Whilst, on the face of things, these two phrases may seem very similar, the implications can be quite different.

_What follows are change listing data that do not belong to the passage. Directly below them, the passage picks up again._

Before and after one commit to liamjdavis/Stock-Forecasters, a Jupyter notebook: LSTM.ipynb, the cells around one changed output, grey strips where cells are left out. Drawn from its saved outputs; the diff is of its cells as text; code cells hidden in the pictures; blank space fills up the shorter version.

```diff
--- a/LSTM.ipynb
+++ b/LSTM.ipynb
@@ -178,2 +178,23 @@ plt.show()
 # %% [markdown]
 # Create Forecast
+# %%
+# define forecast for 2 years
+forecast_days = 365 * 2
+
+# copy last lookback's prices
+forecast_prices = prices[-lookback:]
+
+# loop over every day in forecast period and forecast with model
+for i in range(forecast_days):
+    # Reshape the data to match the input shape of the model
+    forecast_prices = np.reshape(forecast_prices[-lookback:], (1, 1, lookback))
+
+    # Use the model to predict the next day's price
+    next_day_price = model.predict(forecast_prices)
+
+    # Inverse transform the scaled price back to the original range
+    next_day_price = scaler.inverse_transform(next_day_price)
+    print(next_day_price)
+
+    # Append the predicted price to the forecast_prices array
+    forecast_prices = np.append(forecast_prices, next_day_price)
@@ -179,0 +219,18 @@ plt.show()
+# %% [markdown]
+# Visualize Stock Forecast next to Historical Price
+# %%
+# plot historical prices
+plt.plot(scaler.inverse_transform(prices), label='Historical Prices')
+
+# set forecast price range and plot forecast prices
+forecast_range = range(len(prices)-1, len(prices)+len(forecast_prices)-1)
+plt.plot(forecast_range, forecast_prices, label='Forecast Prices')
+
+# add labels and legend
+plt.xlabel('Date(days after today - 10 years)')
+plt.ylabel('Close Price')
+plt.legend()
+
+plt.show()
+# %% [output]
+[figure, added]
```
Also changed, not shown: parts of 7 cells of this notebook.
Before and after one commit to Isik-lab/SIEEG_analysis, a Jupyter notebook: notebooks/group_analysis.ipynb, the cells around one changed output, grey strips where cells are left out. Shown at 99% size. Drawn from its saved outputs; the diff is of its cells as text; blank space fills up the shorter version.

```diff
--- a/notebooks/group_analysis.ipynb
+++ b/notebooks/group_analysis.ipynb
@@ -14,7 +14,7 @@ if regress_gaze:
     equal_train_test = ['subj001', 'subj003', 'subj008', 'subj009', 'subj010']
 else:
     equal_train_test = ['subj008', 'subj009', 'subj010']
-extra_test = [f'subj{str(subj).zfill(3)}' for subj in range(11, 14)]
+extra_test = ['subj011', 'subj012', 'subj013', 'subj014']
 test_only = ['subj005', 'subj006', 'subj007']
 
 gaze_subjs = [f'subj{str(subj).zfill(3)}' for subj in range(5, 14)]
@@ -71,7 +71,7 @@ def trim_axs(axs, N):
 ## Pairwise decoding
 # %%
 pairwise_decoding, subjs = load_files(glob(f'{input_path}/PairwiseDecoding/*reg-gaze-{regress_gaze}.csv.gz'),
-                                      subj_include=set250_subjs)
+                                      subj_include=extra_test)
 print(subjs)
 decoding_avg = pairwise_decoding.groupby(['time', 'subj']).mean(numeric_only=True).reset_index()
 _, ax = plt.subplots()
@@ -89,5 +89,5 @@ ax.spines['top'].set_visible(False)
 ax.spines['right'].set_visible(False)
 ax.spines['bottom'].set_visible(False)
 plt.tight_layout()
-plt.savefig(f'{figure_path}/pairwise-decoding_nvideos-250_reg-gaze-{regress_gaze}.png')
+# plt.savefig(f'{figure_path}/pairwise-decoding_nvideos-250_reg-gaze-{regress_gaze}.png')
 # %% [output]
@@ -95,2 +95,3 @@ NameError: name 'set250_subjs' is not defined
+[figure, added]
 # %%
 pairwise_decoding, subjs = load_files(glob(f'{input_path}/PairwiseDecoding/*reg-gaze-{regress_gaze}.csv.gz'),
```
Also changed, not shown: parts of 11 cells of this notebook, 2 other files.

Whilst both allow property to be held jointly, their meanings, in terms of ownership, differ as follows:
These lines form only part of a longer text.